He was the centerpiece of the trade that sent Brad Lidge from the Astros to the Phillies, and while Lidge was helping the City of Brotherly Love win a World Series, Bourn was fighting his guts out to prove he belonged in the Major Leagues.
When the Astros showed up at Spring Training in 2009, Lance Berkman tapped Bourn on the shoulder one day and invited him to join him for a post-workout round of batting practice in the indoor cages.
Over the next few weeks, they did this almost every day, mostly with Berkman talking and Bourn listening. Berkman had some mechanical suggestions, but the lessons appeared to be mostly mental.
Some of it was as simple as going to home plate with a game plan for both the situation and the pitcher. Some of it was about dealing with failure, that is, accepting that sometimes the pitcher wins the battle.
It's very tough to get a Major League Baseball player to dramatically change his approach once he has arrived. Regardless of the struggles, he figures he made it doing things one way and would be a fool to change.
That's especially true in Bourn's case, because he had the gift of blazing speed. Even if he never became a good offensive player, he had a gift that was likely to keep him in the Major Leagues for a long time.
But what Bourn showed the Astros that spring -- and what he has shown managers, teammates and others in the years since -- is that he burns to be great. One of the things teammates remember about him is how hard he works and how committed he is to improving every part of his game.
(I have a photo somewhere of a Houston Little League team that had Bourn, Carl Crawford and Jason Bourgeois on it. All three future Major League outfielders played the infield on that team.
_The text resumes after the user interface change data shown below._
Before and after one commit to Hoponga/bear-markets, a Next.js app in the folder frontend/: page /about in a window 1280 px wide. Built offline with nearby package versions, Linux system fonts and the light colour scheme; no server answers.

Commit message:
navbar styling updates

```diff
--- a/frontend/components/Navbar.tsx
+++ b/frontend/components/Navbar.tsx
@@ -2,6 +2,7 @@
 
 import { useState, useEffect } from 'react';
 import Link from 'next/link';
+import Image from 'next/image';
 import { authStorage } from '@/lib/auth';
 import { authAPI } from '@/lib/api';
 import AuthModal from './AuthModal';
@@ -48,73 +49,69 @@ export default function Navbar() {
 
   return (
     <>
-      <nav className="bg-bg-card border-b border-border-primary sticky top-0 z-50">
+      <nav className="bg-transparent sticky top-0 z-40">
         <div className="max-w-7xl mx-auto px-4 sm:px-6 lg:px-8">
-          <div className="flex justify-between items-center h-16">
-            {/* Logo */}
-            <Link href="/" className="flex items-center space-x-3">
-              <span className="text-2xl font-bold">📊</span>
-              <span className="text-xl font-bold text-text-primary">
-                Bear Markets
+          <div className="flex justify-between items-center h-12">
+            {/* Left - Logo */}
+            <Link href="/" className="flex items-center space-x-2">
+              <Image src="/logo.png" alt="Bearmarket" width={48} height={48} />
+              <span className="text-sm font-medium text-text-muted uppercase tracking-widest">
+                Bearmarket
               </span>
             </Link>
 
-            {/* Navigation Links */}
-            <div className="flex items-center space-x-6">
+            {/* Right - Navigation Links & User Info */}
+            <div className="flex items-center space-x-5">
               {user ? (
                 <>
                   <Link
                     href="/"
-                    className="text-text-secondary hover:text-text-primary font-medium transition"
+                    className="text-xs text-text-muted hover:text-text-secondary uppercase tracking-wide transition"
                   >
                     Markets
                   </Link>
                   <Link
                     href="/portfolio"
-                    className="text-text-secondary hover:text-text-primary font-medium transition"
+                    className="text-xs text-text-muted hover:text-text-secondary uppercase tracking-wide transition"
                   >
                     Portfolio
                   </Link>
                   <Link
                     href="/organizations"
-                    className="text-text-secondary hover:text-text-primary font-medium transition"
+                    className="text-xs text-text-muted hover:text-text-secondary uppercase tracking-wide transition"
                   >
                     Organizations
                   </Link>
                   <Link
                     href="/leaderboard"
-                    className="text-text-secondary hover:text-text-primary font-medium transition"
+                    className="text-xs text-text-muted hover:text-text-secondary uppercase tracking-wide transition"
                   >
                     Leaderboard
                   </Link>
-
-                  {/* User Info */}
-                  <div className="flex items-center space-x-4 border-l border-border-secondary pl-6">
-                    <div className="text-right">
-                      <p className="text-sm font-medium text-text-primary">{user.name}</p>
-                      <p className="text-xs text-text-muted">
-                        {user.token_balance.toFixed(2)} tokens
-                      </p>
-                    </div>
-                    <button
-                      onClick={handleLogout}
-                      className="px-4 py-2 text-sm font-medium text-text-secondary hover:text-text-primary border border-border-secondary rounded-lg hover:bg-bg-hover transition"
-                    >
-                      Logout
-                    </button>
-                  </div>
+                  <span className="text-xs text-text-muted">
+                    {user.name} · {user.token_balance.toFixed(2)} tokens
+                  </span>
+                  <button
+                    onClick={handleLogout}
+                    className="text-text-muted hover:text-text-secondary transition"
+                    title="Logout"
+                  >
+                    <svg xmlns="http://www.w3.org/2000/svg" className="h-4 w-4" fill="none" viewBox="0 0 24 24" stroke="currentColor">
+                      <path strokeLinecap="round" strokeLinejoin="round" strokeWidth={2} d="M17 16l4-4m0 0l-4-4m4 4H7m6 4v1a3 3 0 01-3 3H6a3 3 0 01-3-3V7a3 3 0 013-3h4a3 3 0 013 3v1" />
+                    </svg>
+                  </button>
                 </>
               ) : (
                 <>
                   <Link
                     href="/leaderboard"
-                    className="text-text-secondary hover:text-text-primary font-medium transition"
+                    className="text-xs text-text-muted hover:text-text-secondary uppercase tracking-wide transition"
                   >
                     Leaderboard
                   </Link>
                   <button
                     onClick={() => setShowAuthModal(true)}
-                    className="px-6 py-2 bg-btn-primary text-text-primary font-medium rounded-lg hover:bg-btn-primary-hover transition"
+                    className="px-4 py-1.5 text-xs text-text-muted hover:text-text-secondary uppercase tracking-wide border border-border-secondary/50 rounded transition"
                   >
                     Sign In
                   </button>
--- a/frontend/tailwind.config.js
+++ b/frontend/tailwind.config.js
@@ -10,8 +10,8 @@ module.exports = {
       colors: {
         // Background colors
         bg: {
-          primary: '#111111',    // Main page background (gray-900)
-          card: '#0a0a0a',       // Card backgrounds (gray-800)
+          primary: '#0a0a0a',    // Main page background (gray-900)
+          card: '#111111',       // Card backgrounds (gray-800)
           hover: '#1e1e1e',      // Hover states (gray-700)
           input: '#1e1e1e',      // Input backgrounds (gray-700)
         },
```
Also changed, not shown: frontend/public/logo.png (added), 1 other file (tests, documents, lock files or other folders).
Yes, they won a state championship.)
In those first years in the Major Leagues, Bourn was not a great defensive player either. But he fielded hundreds of balls over the years, improved both his jump and his route to fly balls. He studied hitters, ballparks, the whole nine yards.
Since hitting .229 in 2008, Bourn has batted .288 in four Major League seasons. He has led the National League in steals three times, is a two-time Gold Glove winner and a two-time All-Star. He was 18th in National League Most Valuable Player balloting this season.
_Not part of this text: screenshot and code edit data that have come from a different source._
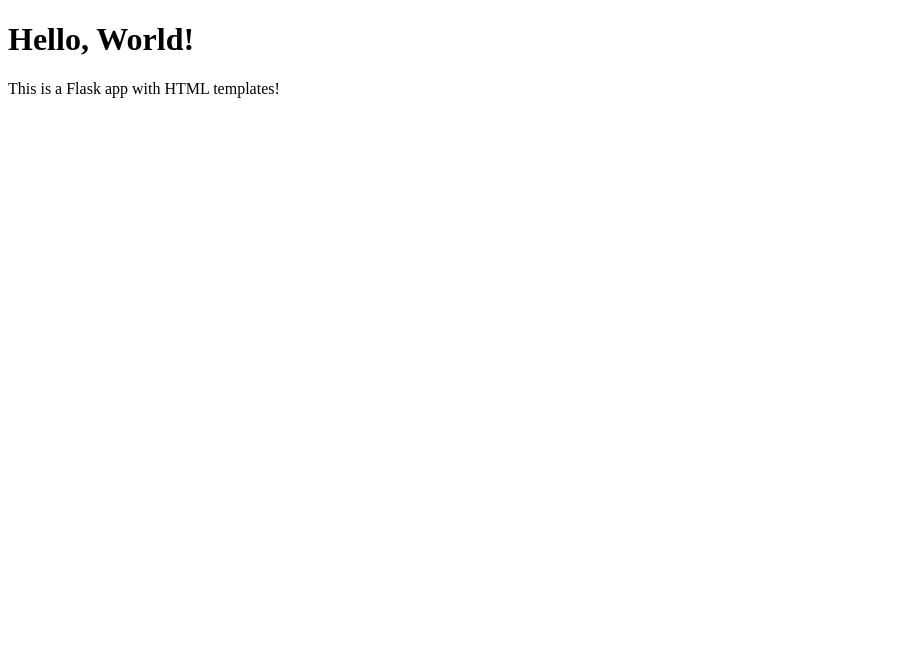
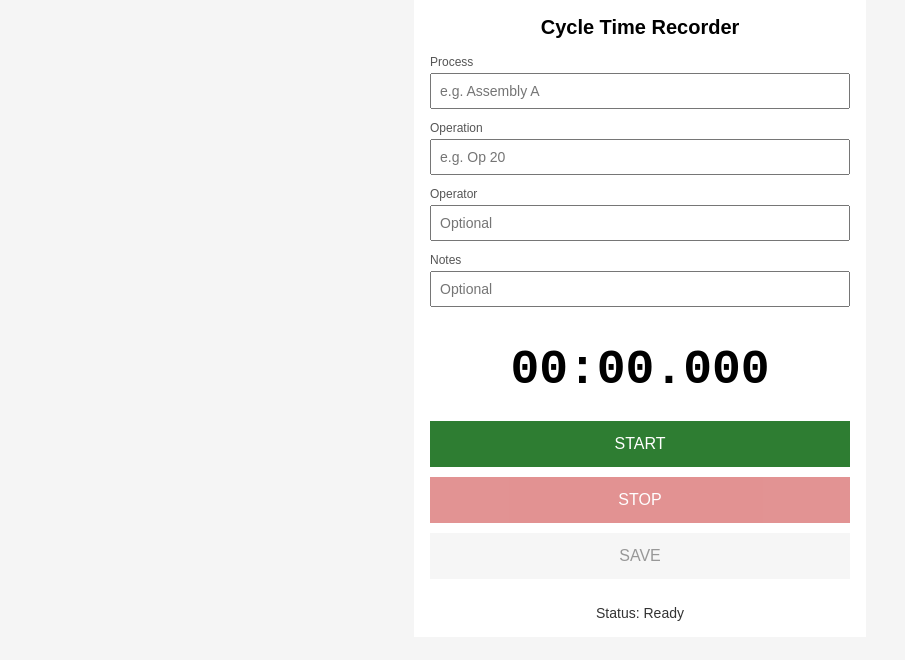
Before and after one commit to casslee1351/Flask-Apps, a Flask app: page / in a window 1280 px wide. Shown: the top 660 px of the page, without its empty margins (0-905 px from the left). Run offline with Flask 3, Linux system fonts and the light colour scheme.

Commit message:
Add base html and css files

```diff
--- a/kitsu_app/templates/index.html
+++ b/kitsu_app/templates/index.html
@@ -1,10 +1,62 @@
 <!DOCTYPE html>
-<html>
-<head>
-    <title>My Flask App</title>
+<html lang="en">
+    <head>
+        <meta charset="UTF-8" />
+        <meta name="viewport" content="width=device-width, initial-scale=1.0" />
+        <title>Cycle Time Recorder</title>
+        <link rel="stylesheet" href="styles.css" />
 </head>
+
 <body>
-    <h1>Hello, World!</h1>
-    <p>This is a Flask app with HTML templates!</p>
+    <div class="app-container">
+
+        <!-- Header -->
+        <div class="header">
+            <h1>Cycle Time Recorder</h1>
+        </div>
+
+        <!-- Metadata -->
+        <div class="metadata">
+            <label for="process-input">Process</label>
+            <input id="process-input" type="text" placeholder="e.g. Assembly A" />
+
+            <label for="operation-input">Operation</label>
+            <input id="operation-input" type="text" placeholder="e.g. Op 20" />
+
+            <label for="operator-input">Operator</label>
+            <input id="operator-input" type="text" placeholder="Optional" />
+
+            <label for="notes-input">Notes</label>
+            <input id="notes-input" type="text" placeholder="Optional" />
+        </div>
+
+        <!-- Timer -->
+        <div class="timer-container">
+            <div id="timer-display" class="timer-display">
+                00:00.000
+            </div>
+        </div>
+
+        <!-- Controls -->
+        <div class="controls">
+            <button id="start-button" class="start-button">
+                START
+            </button>
+
+            <button id="stop-button" class="stop-button" disabled>
+                STOP
+            </button>
+
+            <button id="save-button" class="save-button" disabled>
+                SAVE
+            </button>
+        </div>
+
+        <!-- Status -->
+        <div id="status-text" class="status">
+            Status: Ready
+        </div>
+
+    </div>
 </body>
 </html>
--- /dev/null
+++ b/kitsu_app/templates/styles.css
@@ -0,0 +1,104 @@
+/* ---- Base Reset ---- */
+body {
+    margin: 0;
+    padding: 0;
+    font-family: Arial, Helvetica, sans-serif;
+    background-color: #f5f5f5;
+}
+
+/* ---- App Container ---- */
+.app-container {
+    max-width: 420px;
+    margin: 0 auto;
+    padding: 16px;
+    background-color: #ffffff;
+}
+
+/* ---- Header ---- */
+.header {
+    text-align: center;
+    margin-bottom: 16px;
+}
+
+.header h1 {
+    font-size: 20px;
+    margin: 0;
+}
+
+/* ---- Metadata Section ---- */
+.metadata {
+    margin-bottom: 20px;
+}
+
+.metadata label {
+    display: block;
+    font-size: 12px;
+    color: #555;
+    margin-bottom: 4px;
+}
+
+.metadata input {
+    width: 100%;
+    padding: 8px;
+    margin-bottom: 12px;
+    font-size: 14px;
+    box-sizing: border-box;
+}
+
+/* ---- Timer Display ---- */
+.timer-container {
+    text-align: center;
+    margin: 24px 0;
+}
+
+.timer-display {
+    font-family: "Courier New", monospace;
+    font-size: 48px;
+    font-weight: bold;
+    color: #000;
+}
+
+/* ---- Controls ---- */
+.controls {
+    margin-bottom: 16px;
+}
+
+.controls button {
+    width: 100%;
+    padding: 14px;
+    font-size: 16px;
+    margin-bottom: 10px;
+    cursor: pointer;
+}
+
+/* Button Variants */
+.start-button {
+    background-color: #2e7d32;
+    color: #ffffff;
+    border: none;
+}
+
+.stop-button {
+    background-color: #c62828;
+    color: #ffffff;
+    border: none;
+}
+
+.save-button {
+    background-color: #eeeeee;
+    color: #333333;
+    border: none;
+}
+
+button:disabled {
+    opacity: 0.5;
+    cursor: not-allowed;
+}
+
+/* ---- Status ---- */
+.status {
+    text-align: center;
+    font-size: 14px;
+    color: #333;
+    margin-top: 8px;
+}
```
At 29, he's not as good as he believes he can be. He hasn't said that, but I know him well enough to know that there's some part of his game -- bunting, throwing, running, something -- that he's committed to improving this offseason.
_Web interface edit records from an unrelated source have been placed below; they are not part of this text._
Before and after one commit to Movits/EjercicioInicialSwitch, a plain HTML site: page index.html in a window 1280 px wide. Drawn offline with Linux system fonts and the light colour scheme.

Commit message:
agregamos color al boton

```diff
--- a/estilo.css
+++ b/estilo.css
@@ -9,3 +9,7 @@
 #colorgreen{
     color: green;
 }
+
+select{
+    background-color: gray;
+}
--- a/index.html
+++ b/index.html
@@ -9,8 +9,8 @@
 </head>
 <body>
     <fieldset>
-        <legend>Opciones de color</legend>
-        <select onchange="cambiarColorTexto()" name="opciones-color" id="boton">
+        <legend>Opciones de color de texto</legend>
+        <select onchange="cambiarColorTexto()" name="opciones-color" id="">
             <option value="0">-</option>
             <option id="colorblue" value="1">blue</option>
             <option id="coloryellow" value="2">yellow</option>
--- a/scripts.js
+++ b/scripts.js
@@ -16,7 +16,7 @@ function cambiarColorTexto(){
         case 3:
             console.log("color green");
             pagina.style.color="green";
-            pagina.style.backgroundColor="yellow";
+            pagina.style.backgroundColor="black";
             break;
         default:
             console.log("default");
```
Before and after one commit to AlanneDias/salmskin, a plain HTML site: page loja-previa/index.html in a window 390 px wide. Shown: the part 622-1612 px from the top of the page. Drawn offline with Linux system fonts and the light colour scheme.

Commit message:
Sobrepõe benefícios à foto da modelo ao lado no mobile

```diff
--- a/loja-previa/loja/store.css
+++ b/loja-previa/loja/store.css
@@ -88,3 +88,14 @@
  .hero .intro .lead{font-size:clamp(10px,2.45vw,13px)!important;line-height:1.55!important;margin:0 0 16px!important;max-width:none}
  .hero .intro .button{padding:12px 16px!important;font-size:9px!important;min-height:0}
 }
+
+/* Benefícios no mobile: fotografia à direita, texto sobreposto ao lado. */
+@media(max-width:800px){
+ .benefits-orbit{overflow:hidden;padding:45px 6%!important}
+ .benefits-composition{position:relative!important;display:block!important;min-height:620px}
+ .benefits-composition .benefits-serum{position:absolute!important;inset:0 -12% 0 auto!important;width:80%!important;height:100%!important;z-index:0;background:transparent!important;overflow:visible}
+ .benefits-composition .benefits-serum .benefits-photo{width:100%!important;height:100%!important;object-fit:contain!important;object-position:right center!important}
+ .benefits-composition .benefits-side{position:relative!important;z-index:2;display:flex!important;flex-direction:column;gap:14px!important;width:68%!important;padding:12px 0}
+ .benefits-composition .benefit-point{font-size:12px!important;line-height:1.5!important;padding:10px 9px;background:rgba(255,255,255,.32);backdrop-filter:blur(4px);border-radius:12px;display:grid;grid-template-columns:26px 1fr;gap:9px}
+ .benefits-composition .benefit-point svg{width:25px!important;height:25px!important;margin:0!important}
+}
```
According to Baseball-Reference.com, Bourn's 6.0 Wins Above Replacement number was tied with Chase Headley for sixth-best in the National League, just 1.2 points behind leader Buster Posey.
Whether you buy that number or not, there's no question some team is going to do a really smart thing in the next few weeks when it signs Bourn. That team is going to know it's getting a good player, but that's just going to be the beginning of what it'll be getting.
Richard Justice is a columnist for MLB.com. Read his blog, Justice4U. This story was not subject to the approval of Major League Baseball or its clubs.